Craig Kielburger said, “We so often feel powerless to do anything about the many problems in the world around us. We are so often left to wonder whether one person can possibly make a difference. Mother Teresa said, ‘yes we can.’ Her life was resounding proof that it is possible.”
Craig Kielburger is an activist from Canada who is widely acclaimed for fighting for children’s right. He is a hard core contributor who helped in achieving the noble mission of liberating the slaved and entrapped children across the world. When he was 12, he was like any other playful child, but one incidence mentioned in the morning newspaper changed his life. He was completely shattered when he read about 12 year old Iqbal Masik who was brutally killed for fighting against enslaving children in Pakistan.
Iqbal Masik was a worker in a carpet factory and was working there since the age of four. He used to work nothing less than 12 to 14 hours each day.
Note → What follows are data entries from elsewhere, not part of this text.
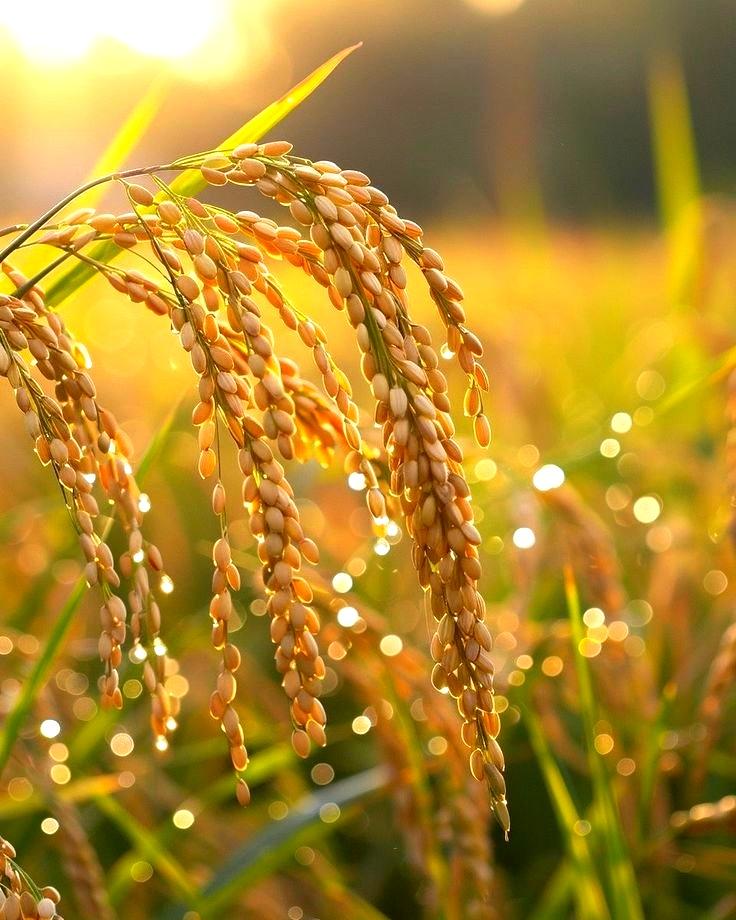
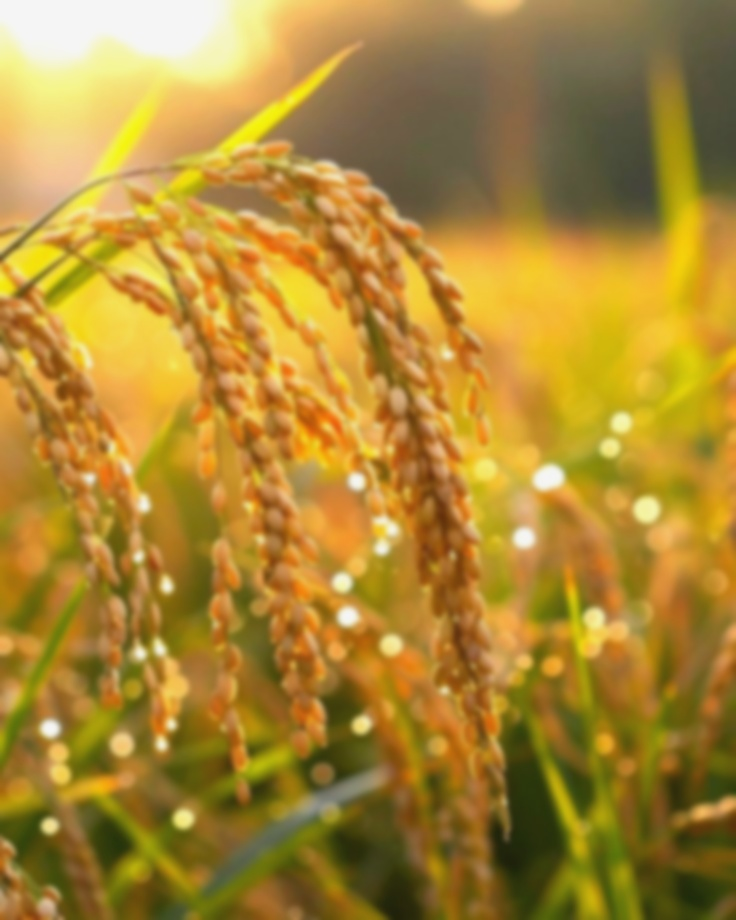
style: Lam nhe thanh dieu huong, bo vien tho, chuyen sang phong cach kinh mo tinh te khong bi choi mat

diff --git a/styles.css b/styles.css
@@ -122,19 +122,19 @@ body::before {
    ========================================================================== */
 .sidebar {
   width: var(--sidebar-width);
-  background-color: #0c331a;
+  background-color: #082313;
   background-image: 
     linear-gradient(180deg, 
-      rgba(8, 36, 18, 0.58) 0%, 
-      rgba(14, 48, 24, 0.42) 40%, 
-      rgba(20, 58, 28, 0.48) 75%, 
-      rgba(10, 32, 16, 0.65) 100%
+      rgba(8, 30, 16, 0.72) 0%, 
+      rgba(10, 36, 18, 0.64) 40%, 
+      rgba(12, 40, 20, 0.66) 75%, 
+      rgba(6, 24, 12, 0.78) 100%
     ),
     url('assets/images/bg_sidebar_rice.jpg');
   background-size: cover;
   background-position: left center;
   background-repeat: no-repeat;
-  border-right: 1px solid rgba(212, 175, 55, 0.3);
+  border-right: 1px solid rgba(255, 255, 255, 0.08);
   display: flex;
   flex-direction: column;
   position: sticky;
@@ -143,16 +143,15 @@ body::before {
   z-index: 100;
   flex-shrink: 0;
   transition: transform 0.28s cubic-bezier(0.4, 0, 0.2, 1);
-  box-shadow: 4px 0 28px rgba(0, 0, 0, 0.3);
+  box-shadow: 2px 0 20px rgba(0, 0, 0, 0.15);
 }
 
 .sidebar-header {
   padding: 16px 18px;
-  border-bottom: 1px solid rgba(212, 175, 55, 0.22);
+  border-bottom: 1px solid rgba(255, 255, 255, 0.08);
   display: flex;
   align-items: center;
-  background: rgba(0, 0, 0, 0.25);
-  backdrop-filter: blur(6px);
+  background: transparent;
 }
 
 .brand-info {
@@ -165,24 +164,24 @@ body::before {
   width: 36px;
   height: 36px;
   border-radius: 10px;
-  background: linear-gradient(135deg, #16a34a 0%, #0e4d2d 100%);
+  background: linear-gradient(135deg, rgba(22, 163, 74, 0.8) 0%, rgba(14, 77, 45, 0.9) 100%);
   color: #fff;
   display: flex;
   align-items: center;
   justify-content: center;
   font-size: 19px;
-  box-shadow: 0 4px 10px rgba(0, 0, 0, 0.4);
-  border: 1px solid rgba(212, 175, 55, 0.5);
+  border: 1px solid rgba(255, 255, 255, 0.15);
+  box-shadow: 0 2px 8px rgba(0, 0, 0, 0.25);
   flex-shrink: 0;
 }
 
 .brand-info h2 {
   font-size: 17.5px;
-  font-weight: 900;
+  font-weight: 800;
   color: #ffffff;
-  letter-spacing: 0.04em;
+  letter-spacing: 0.03em;
   line-height: 1.15;
-  text-shadow: 0 2px 4px rgba(0, 0, 0, 0.6);
+  text-shadow: 0 1px 3px rgba(0, 0, 0, 0.5);
 }
 
 .nav-menu {
@@ -190,7 +189,7 @@ body::before {
   padding: 12px 10px;
   display: flex;
   flex-direction: column;
-  gap: 5px;
+  gap: 3px;
   overflow-y: auto;
   flex: 1;
 }
@@ -200,81 +199,76 @@ body::before {
   width: 4px;
 }
 .nav-menu::-webkit-scrollbar-thumb {
-  background: rgba(212, 175, 55, 0.3);
+  background: rgba(255, 255, 255, 0.15);
   border-radius: 4px;
 }
 
+/* Nav Item Button - Mềm mại, nhạt, không viền thô chọi mắt */
 .nav-item-btn {
   display: flex;
   align-items: center;
   gap: 10px;
   width: 100%;
-  padding: 10px 12px;
-  border-radius: var(--radius-sm);
-  border: 1px solid rgba(255, 255, 255, 0.12);
-  background: rgba(255, 255, 255, 0.08);
-  backdrop-filter: blur(8px);
-  -webkit-backdrop-filter: blur(8px);
-  color: #f0fdf4;
+  padding: 9.5px 12px;
+  border-radius: 8px;
+  border: 1px solid transparent;
+  background: transparent;
+  color: #e2f0e6;
   font-family: var(--font-sans);
   font-size: 13.5px;
-  font-weight: 700;
+  font-weight: 600;
   text-align: left;
   cursor: pointer;
-  transition: var(--transition);
+  transition: all 0.2s ease;
   position: relative;
-  box-shadow: 0 1px 3px rgba(0, 0, 0, 0.12);
+  text-shadow: 0 1px 2px rgba(0, 0, 0, 0.4);
 }
 
 .nav-item-btn:hover {
-  background-color: rgba(255, 255, 255, 0.18);
+  background: rgba(255, 255, 255, 0.08);
   color: #ffffff;
-  border-color: rgba(212, 175, 55, 0.45);
-  box-shadow: 0 4px 12px rgba(0, 0, 0, 0.25);
+  border-color: rgba(255, 255, 255, 0.08);
   transform: translateX(2px);
 }
 
+/* Active Item - Kính mờ xanh êm dịu, không viền vàng chói, không dải cam thô */
 .nav-item-btn.active {
-  background: linear-gradient(135deg, rgba(22, 163, 74, 0.95) 0%, rgba(14, 77, 45, 0.98) 100%);
+  background: linear-gradient(135deg, rgba(28, 116, 48, 0.72) 0%, rgba(14, 77, 45, 0.82) 100%);
+  backdrop-filter: blur(8px);
+  -webkit-backdrop-filter: blur(8px);
   color: #ffffff;
-  border: 1.5px solid #d4af37;
-  font-weight: 800;
-  box-shadow: 0 4px 16px rgba(0, 0, 0, 0.35);
+  font-weight: 700;
+  border: 1px solid rgba(255, 255, 255, 0.18);
+  box-shadow: 0 2px 8px rgba(0, 0, 0, 0.2);
 }
 
 .nav-item-btn.active::before {
-  content: '';
-  position: absolute;
-  left: 0;
-  top: 15%;
-  bottom: 15%;
-  width: 4px;
-  background: #f59e0b;
-  border-radius: 0 4px 4px 0;
-  box-shadow: 0 0 10px rgba(245, 158, 11, 0.9);
-}
-
-.nav-item-btn.active .nav-icon {
-  transform: scale(1.15);
+  display: none;
 }
 
 .nav-icon {
   font-size: 15px;
   width: 20px;
   text-align: center;
+  opacity: 0.92;
   transition: transform 0.2s ease;
+}
+
+.nav-item-btn.active .nav-icon {
+  transform: scale(1.1);
+  opacity: 1;
 }
 
 .sidebar-footer {
   margin-top: auto;
   padding: 10px 14px;
-  border-top: 1px solid rgba(212, 175, 55, 0.22);
+  border-top: 1px solid rgba(255, 255, 255, 0.08);
   font-size: 11.5px;
-  color: #d6f2e1;
-  background: rgba(0, 0, 0, 0.3);
+  color: rgba(214, 242, 225, 0.75);
+  background: transparent;
   line-height: 1.35;
   text-align: center;
-  font-weight: 700;
+  font-weight: 600;
 }
 
 /* ==========================================================================

diff --git a/index.html b/index.html
@@ -19,7 +19,7 @@
   <link rel="preconnect" href="https://fonts.googleapis.com">
   <link rel="preconnect" href="https://fonts.gstatic.com" crossorigin>
   <link href="https://fonts.googleapis.com/css2?family=Be+Vietnam+Pro:ital,wght@0,400;0,500;0,600;0,700;0,800;0,900;1,400;1,600&family=JetBrains+Mono:wght@600;700&display=swap" rel="stylesheet">
-  <link rel="stylesheet" href="styles.css?v=20261103-v12">
+  <link rel="stylesheet" href="styles.css?v=20261103-v13">
 </head>
 <body>
   <!-- Overlay for Mobile Sidebar Drawer -->
@@ -196,7 +196,7 @@
     </div>
   </div>
 
-  <script src="data.js?v=20261103-v12"></script>
-  <script src="app.js?v=20261103-v12"></script>
+  <script src="data.js?v=20261103-v13"></script>
+  <script src="app.js?v=20261103-v13"></script>
 </body>
 </html>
He had no life and continued to work there for the next eight years as well. Iqbal did not know the existence of school, he had never played or for that matter ever lived a life of a normal child.
After reaching the age of 12, he was freed by the police. Now Iqbal wanted to let the people know about his enslavement. He wanted the people of the world to know that they were ill treated, illegally and immorally used for various wrong purposes. Iqbal narrated how pathetic their life was; they were brutally beaten, forced to work and even starved. However, before the truth could be revealed to the world, Iqbal was murdered mysteriously about which no one knows till date.
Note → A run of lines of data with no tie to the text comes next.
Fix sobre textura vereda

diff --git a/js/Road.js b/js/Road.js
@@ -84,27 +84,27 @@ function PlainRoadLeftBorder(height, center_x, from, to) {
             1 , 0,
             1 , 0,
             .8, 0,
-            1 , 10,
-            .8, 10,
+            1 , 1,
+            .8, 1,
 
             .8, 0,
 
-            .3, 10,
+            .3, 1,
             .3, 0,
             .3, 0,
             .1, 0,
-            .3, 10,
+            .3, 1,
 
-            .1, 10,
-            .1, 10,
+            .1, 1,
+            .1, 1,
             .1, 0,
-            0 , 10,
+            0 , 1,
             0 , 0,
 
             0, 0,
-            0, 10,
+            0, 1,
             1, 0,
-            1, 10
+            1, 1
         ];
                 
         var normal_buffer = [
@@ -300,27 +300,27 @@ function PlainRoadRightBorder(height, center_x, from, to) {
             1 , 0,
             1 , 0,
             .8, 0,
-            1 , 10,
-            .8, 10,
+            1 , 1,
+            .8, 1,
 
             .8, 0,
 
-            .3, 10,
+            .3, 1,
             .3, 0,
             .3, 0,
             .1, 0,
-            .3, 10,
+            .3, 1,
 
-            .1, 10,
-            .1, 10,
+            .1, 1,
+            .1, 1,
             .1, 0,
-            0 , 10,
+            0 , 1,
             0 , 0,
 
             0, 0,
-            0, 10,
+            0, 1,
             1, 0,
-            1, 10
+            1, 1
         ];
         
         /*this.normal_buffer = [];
Craig Kielburger was taken aback to know the end of the story and he decided that it was about time that he took the story of Iqbal to the world. He and his seven classmates founded a union called ‘Twelve-Years-Old’ which was later called ‘Free The Children’. Child labour was brought to public’s attention. At the age of 14, he started working full fledged to fulfil Iqbal’s dream. He began to visit the slums, went to the dark and narrow alleys and stopped over at various tea shops of South Asia with police to look for locked-up and exploited children to release them free. He completely devoted himself to improve the lives of under privileged children in developing countries.
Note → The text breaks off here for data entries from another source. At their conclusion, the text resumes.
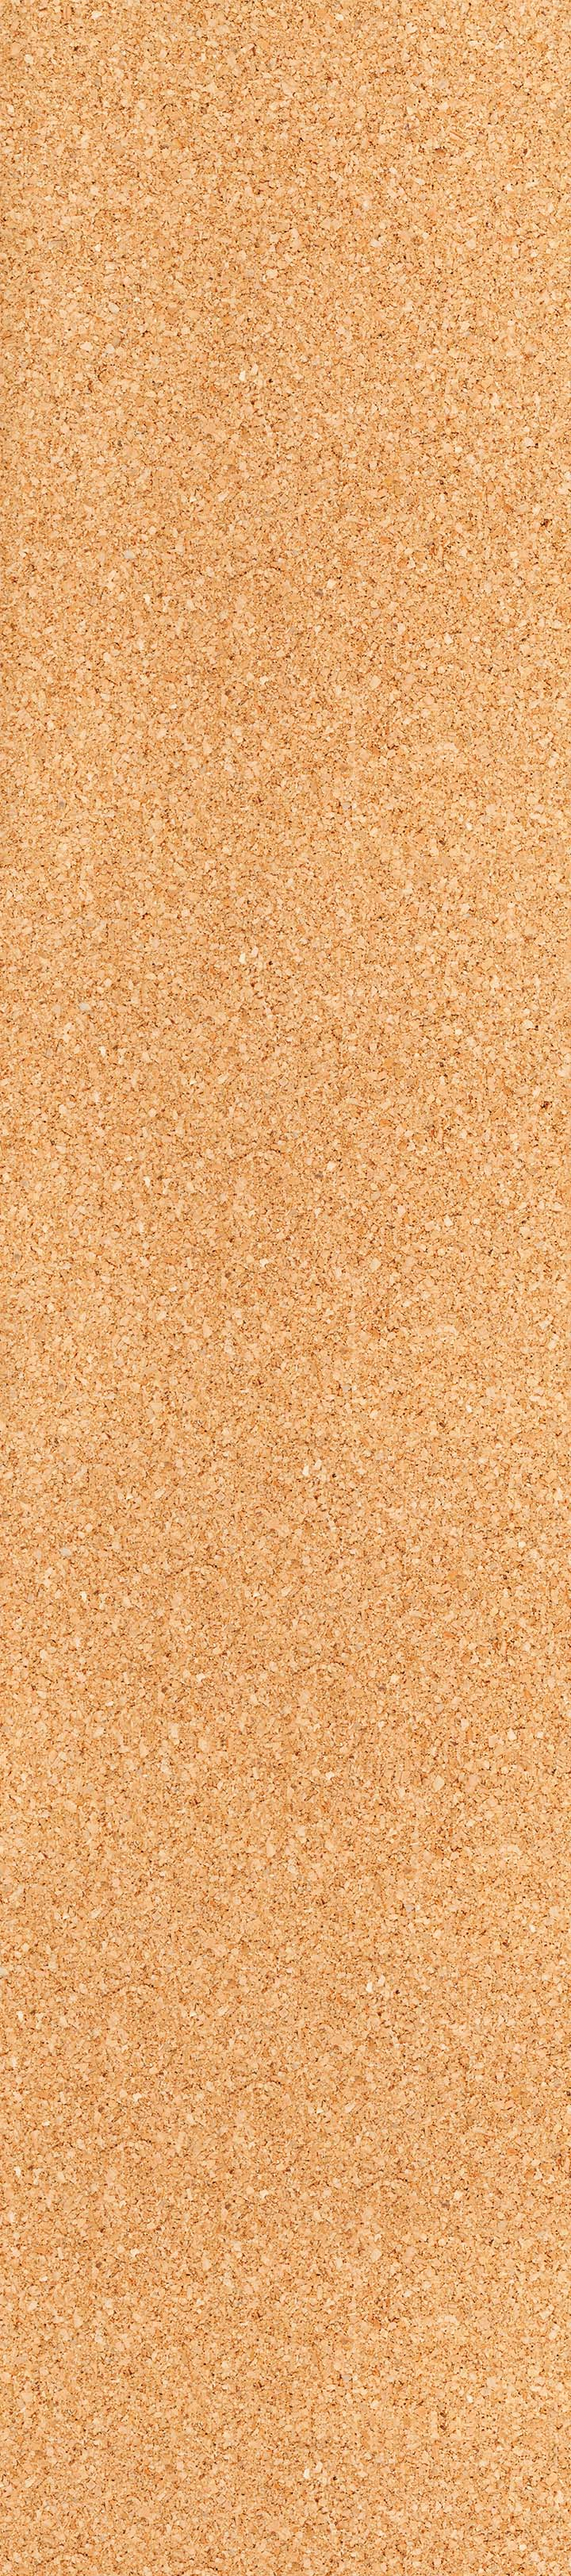
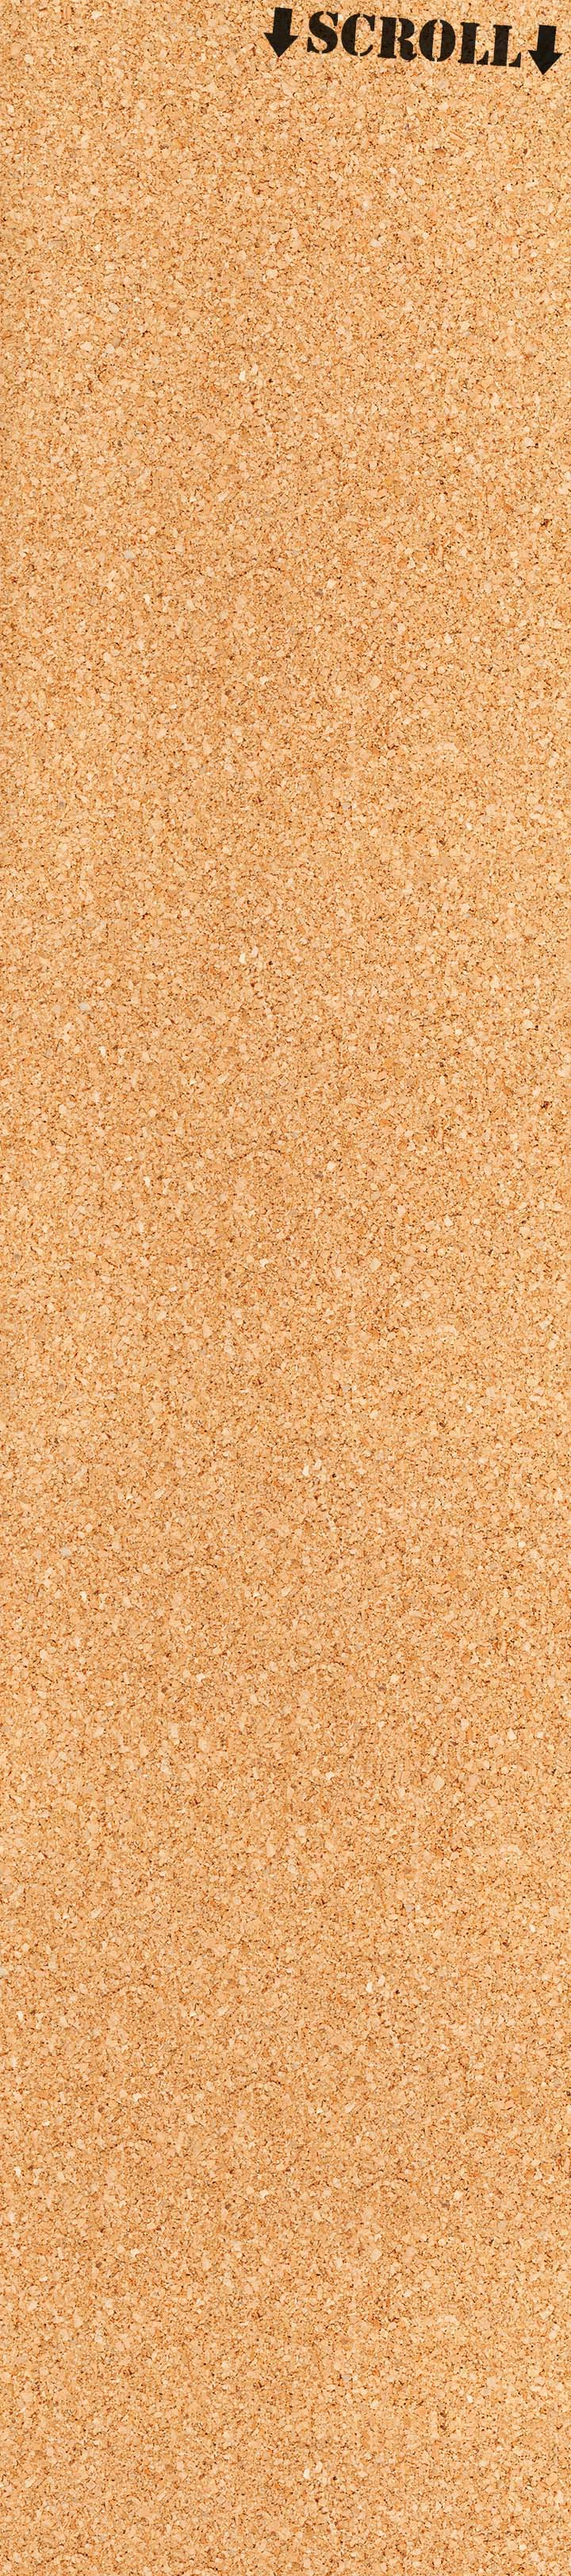
Add files via upload

Changed region(s): [[0.4583, 0.0, 0.9778, 0.0311]]

diff --git a/cssMaster.css b/cssMaster.css
@@ -80,12 +80,16 @@ border-width: 1px 0 0 0;
 
 .sectionContent {
 	width: 90%;
-	height: 100px; 
-	margin: 5% 0 0 5%;
+	margin: 0 0 0 5%;
+}
+
+#content>div {
+	height: 487px;
+	border-width: 1px 0 0 0;
+    border-style: solid;
 }
 
 #section1 {
-  height: 487px;
   background-position: center;
   background-size: cover;
   background-image: url("drone.jpg");
@@ -93,35 +97,26 @@ border-width: 1px 0 0 0;
 }
 
 #section2 {
-  height: 487px;
   background-position: center;
   background-size: cover;
   background-image: url("drone2.jpg");
-  border-width: 1px 0 0 0;
-  border-style: solid;
 }
 
 #section3 {
-  height: 487px;
   background-position: center;
   background-size: cover;
   background-image: url("drone3.jpg");
-  border-width: 1px 0 0 0;
-  border-style: solid;
 }
 
-#section4 {
-  border-width: 1px 0 0 0;
-  border-style: solid;
+#sectionBoard {
+	background: url('section4.png');
 }
 
 #videos {
   height: 400px;
-  border-width: 1px 0 0 0;
   background-size: cover;
   background-image: url("videos.jpg");
   background-position: center;
-  border-style: solid;
   padding: 20px 20px 20px 20px;
 }
 
@@ -163,6 +158,12 @@ border-width: 1px 0 0 0;
   width: 100%;
 }
 
+#board>div {
+	height: 620px;
+	overflow: scroll;
+    border-style: solid;
+	}
+
 @media only screen and (min-width: 800px){
 	#board {
 		width: 720px;
@@ -172,7 +173,7 @@ border-width: 1px 0 0 0;
 	#board>div {
 		right:-50%;
 		position: relative;
-		overflow: hidden;
+		margin: 0px 0px 20px 0px;
 	}
 }
 

diff --git a/index.html b/index.html
@@ -123,7 +123,7 @@
 	    </div>
 	  </div>
 	  
-		<div id="section4">
+		<div id="sectionBoard" style="height: 790px">
 			<div class="sectionContent" align=center>
 				<h1>Bulletin Board</h1>
 				<p>&#40;updates regularly&#41;</p>
@@ -143,6 +143,9 @@
 			</div>
 		</div>
 	  
+		<div id="theBottom">
+			
+		</div>
 	</div>
 </body>
 </html>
Craig had to face several problems initially since many politicians and others could not digest the fact that a young boy of such tender age was fighting for a cause that was a matured and serious issue. His efforts have already erected more than 650 schools in more than 45 countries. Today ‘Free The Children’ has grown into an international charity that has over 1.7 million youth attached to its education development programs.
Craig has been credited and awarded on many occasions for his highly significant contribution to society. He has won awards like The Nelson Mandela Human Rights Award, The 2004 Kiwanis International Foundation World Service Medal, The 2002 World of Children Awards – Youth Award. He also has to his credit Honorary Doctorate of education from Nipissing University, Honorary degree in law from University of Guelph, and several others.